I also remember sending away for my official Foreign Legion cap with the Heinz 57 emblem on the front. Tree she had on the show? Each day they would sing to him so he would wake up and talk to them. At Christmas time Lucy had a toy making machine that would spit out new toys on a conveyer belt that she would hold up and describe to the kids. Banana Splits Someone help me!!!

Does anyone out there remember them? I swear I'm going to explode if I don't remember soon! The sad thing is that I was at a party and we were talking old time cartoons and kids programs and not one person remembered the Banana Splits! Bingo, Drooper, Fleegle and Snorky. Friday, That Was the Week the Was Rememer some of the most funniest comdey show Can't remember any of the cast. Remember the Nestles Quick Dog, Farfel?

Don't get me started It was fun to lay out the sleeping bag in front of the t. Soupy Sales was the favorite. I remember Soupy also had a late night show in Detroit. The show would feature guest entertainers who were in Detroit performing. The show had a small orchestra and soupy provided the jokes which were probably a little more edgy for the adult audience.
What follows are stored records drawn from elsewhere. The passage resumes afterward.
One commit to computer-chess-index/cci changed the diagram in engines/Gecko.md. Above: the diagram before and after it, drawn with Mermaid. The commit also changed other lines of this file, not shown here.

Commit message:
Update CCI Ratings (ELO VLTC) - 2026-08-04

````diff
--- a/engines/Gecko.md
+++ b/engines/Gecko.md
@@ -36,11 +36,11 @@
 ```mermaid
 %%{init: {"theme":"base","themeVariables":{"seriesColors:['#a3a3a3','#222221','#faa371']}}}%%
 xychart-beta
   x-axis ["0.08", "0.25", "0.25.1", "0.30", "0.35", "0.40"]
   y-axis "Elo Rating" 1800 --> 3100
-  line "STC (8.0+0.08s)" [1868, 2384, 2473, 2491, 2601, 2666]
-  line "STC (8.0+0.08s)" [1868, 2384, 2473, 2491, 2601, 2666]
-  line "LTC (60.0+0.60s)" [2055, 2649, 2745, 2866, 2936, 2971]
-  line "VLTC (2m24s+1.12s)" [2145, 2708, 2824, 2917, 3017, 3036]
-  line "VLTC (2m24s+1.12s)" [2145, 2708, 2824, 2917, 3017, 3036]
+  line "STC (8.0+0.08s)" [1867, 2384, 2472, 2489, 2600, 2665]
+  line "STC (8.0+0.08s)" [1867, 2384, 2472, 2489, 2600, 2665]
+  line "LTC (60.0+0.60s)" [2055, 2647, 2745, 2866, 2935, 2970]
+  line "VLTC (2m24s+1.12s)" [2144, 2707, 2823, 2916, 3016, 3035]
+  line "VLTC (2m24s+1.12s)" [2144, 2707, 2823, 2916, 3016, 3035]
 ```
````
Even though we only had three black and white stations somehow T. Perhaps it was my age! Marie, MI birth year? Today, kids don't get that exposure to great American theater from Broadway. Also, Milky the Twin Pines clown was my favorite clown. And "Coronet Blue" which inspired Dodge to name a car after the first season, this was about a private investigator. When I was older, I remember running home from school and rushing to do my homework in time to watch Dark Shadows and then The 4: Anyone remember a children's music show with a woman who played piano as the kids sat on the floor in front of her????

She would pass out percussion instruments for the kids to accompany her as they sang I remember a time when every kid in America was sliding down poles in play-grounds, and maiming each other while playing Batman, and imitating the movements of Adam West and Burt Ward. OR they were the Robinsons and their trusty robot. Belts on the Side In my school the guys who wore their belts on the left side were the ones who seemed to get in trouble.

But a few of us us who didn't seem to get into trouble wore out belts that way too. I still wear mine that way today. Being pre-school age, I was able to watch nearly every episode at lunch time where Mom and I would set up a card table in front of the old black and white and eat our tuna fish and crackers lunch. I still remember the words to most of the songs on their Christmas record that filled our home for many years. In fact, my Mom, who is 83, still has that very record; I hope to be able to transfer it to a cassette or compact disc so that I may once again, sing along with Ruth and the rest of the gang during this Christmas season, and many more to come.

Yep, it was Smiff, not Smith. Paul Winchell was the ventriloquist. Knucklehead's hair was painted on.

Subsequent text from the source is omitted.